Cross-Border Investment Dropped Sharply in the First Half of 2020. But Foreign Buyers Will Come Back.

In spite of the current situation, global real estate investors still have a favorable view of the U.S. market.

While cross-border capital flows have declined considerably in the second quarter, industry sources expect foreign investors to return some time next year.

Cross-border investment sales activity fell sharply to $3.9 billion in the second quarter of 2020 due to the overall slowdown caused by the pandemic. Foreign investors represented 8 percent of total U.S. investment activity during the period, well down from the 22 percent high mark set in 2015, according to a recent report from data firm Real Capital Analytics (RCA). For the whole first half of 2020, cross-border investment in U.S. commercial real estate dropped by 34 percent year-over-year, according to a report from real estate services firm CBRE. JLL estimates foreign investment volume decreased by 29 percent in the first half of 2020 compared to the first half of 2019.

Industry sources maintain this pullback is not a sign of global investors writing off the U.S. as an investment destination.

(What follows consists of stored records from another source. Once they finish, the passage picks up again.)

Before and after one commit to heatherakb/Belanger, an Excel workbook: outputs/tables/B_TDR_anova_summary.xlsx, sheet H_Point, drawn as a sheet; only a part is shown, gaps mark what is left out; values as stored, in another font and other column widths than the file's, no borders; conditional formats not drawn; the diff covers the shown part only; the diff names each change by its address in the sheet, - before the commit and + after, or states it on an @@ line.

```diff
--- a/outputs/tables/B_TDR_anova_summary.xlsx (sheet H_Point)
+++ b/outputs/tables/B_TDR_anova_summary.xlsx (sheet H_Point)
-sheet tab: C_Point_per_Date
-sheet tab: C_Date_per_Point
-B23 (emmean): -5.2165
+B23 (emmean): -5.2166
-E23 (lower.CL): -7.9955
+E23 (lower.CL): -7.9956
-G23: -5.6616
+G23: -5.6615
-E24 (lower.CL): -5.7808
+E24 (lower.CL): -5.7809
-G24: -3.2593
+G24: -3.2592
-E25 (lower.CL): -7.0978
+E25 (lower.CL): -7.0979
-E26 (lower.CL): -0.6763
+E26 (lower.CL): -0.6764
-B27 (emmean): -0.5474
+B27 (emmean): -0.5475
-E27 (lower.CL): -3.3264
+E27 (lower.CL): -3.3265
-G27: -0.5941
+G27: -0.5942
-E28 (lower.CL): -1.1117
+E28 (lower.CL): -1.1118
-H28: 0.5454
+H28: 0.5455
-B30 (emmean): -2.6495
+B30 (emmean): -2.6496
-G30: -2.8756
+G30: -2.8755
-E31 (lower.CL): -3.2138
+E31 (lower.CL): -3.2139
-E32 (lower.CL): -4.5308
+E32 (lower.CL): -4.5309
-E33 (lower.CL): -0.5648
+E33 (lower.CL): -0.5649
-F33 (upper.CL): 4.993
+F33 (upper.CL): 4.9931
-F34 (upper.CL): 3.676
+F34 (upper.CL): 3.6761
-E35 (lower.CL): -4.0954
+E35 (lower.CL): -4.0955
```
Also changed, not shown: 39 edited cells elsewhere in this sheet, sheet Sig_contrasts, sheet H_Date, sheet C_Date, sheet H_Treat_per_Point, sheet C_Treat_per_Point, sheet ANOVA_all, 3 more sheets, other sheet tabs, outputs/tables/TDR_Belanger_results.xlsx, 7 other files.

“In some ways, the environment is quite good for foreign capital [investment] into real estate because the hedging costs have just dropped right down,” says Richard Barkham, global chief economist at CBRE. “We have got some pretty hot sectors in industrial and logistics. The U.S. has always been seen as the highest performing economy in the world. So, we do expect that investment to come back.”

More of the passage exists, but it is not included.